Change detection outputs:
━━━━━━━━━━━━━━━━━━━━

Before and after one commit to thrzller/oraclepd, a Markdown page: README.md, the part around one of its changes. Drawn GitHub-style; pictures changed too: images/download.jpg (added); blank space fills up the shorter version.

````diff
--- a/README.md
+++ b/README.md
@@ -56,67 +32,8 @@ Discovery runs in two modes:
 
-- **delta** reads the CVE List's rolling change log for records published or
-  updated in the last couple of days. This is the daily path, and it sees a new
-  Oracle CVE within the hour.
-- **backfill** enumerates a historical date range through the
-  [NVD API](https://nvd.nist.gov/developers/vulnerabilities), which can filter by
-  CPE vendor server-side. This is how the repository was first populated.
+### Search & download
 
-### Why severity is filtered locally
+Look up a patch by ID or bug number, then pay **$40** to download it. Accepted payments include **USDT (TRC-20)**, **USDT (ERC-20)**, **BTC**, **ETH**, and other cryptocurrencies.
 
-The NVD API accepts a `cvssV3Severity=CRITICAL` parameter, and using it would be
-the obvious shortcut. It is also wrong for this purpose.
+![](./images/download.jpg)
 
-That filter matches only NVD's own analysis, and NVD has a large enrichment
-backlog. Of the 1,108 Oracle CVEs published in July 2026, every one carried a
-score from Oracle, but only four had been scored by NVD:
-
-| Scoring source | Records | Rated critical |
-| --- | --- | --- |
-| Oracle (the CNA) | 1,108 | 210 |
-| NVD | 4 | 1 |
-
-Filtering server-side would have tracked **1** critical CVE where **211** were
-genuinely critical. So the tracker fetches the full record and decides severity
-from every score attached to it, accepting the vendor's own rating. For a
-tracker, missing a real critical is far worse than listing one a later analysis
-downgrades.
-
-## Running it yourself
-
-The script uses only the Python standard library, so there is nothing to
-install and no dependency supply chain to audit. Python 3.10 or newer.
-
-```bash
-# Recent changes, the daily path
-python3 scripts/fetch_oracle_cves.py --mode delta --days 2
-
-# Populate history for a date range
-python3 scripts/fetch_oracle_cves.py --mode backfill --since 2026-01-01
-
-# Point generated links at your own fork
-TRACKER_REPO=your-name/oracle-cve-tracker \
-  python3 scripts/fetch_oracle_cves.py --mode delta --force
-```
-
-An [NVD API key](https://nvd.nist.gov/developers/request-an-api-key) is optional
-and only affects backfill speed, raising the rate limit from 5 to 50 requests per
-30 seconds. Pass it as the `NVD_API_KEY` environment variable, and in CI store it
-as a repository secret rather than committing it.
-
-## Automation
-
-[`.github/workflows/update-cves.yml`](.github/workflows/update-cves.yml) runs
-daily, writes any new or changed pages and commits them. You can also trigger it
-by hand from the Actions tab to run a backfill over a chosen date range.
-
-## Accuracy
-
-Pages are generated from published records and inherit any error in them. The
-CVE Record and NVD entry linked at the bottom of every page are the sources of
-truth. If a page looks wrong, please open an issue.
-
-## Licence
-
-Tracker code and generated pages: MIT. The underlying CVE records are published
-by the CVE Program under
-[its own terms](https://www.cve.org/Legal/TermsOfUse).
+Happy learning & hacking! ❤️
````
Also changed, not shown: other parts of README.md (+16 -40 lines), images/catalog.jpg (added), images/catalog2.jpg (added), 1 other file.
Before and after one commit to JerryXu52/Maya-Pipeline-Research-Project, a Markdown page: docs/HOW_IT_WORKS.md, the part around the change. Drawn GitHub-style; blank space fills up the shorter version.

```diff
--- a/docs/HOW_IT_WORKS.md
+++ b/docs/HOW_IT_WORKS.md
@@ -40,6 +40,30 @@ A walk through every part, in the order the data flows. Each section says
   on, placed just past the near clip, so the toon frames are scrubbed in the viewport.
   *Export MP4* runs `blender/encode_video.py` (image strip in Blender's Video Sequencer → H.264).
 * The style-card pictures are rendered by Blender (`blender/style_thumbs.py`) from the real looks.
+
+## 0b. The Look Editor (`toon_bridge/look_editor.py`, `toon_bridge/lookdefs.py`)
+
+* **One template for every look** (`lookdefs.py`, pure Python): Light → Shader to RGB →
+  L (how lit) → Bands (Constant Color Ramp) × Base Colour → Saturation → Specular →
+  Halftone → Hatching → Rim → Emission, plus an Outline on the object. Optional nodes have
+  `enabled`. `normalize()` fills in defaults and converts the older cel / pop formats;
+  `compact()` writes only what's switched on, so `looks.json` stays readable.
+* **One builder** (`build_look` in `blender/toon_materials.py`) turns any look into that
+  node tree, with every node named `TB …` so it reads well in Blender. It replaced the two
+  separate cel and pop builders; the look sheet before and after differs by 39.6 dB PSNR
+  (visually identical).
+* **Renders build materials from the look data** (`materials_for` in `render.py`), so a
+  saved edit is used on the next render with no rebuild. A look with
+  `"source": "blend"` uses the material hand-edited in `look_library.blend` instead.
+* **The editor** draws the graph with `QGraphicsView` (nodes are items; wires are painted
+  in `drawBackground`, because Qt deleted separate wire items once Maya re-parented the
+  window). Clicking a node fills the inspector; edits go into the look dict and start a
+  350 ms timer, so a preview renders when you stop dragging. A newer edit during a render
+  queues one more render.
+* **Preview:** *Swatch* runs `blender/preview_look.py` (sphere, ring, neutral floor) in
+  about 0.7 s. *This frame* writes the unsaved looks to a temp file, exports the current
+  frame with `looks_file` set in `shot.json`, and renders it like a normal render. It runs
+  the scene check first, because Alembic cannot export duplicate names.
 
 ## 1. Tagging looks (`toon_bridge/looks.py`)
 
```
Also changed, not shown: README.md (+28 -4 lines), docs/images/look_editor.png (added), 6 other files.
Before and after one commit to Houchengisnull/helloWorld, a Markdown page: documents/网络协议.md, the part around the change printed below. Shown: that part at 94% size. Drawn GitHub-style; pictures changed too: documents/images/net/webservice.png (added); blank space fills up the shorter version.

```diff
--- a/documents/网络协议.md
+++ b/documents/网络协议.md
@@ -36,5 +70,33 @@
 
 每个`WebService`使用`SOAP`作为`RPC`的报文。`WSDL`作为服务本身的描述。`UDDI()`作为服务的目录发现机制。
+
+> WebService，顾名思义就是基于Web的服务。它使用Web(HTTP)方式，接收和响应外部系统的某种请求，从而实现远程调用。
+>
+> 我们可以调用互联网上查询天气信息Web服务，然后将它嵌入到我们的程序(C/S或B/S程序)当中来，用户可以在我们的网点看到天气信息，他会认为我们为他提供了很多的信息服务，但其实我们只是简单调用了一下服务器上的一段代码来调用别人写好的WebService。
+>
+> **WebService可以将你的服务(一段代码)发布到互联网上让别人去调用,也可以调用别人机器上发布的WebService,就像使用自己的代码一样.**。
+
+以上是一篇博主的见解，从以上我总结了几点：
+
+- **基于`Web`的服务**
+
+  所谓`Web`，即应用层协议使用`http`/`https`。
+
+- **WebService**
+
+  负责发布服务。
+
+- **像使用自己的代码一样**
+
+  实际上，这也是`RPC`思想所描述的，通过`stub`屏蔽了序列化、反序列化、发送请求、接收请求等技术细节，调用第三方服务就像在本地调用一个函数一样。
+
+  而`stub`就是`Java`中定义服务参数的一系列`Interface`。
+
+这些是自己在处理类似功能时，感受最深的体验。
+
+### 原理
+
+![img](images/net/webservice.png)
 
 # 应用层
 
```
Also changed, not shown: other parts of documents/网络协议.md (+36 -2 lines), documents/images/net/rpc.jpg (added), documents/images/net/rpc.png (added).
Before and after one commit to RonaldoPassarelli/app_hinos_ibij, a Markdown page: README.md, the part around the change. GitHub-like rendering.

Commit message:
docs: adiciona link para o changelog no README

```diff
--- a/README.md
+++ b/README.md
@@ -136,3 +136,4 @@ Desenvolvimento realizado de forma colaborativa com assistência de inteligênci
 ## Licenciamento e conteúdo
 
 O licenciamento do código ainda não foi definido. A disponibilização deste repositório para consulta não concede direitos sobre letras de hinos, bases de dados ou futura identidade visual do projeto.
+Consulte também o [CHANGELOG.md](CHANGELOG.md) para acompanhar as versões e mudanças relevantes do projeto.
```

━━━━━━━━━━━━━━━━━━━━

> **DIRECTIONS FOR THIS TASK**: Search the records for lines holding the word "days", then copy each line you find.

> **WRITTEN ANSWER**:
-  updated in the last couple of days. This is the daily path, and it sees a new
-python3 scripts/fetch_oracle_cves.py --mode delta --days 2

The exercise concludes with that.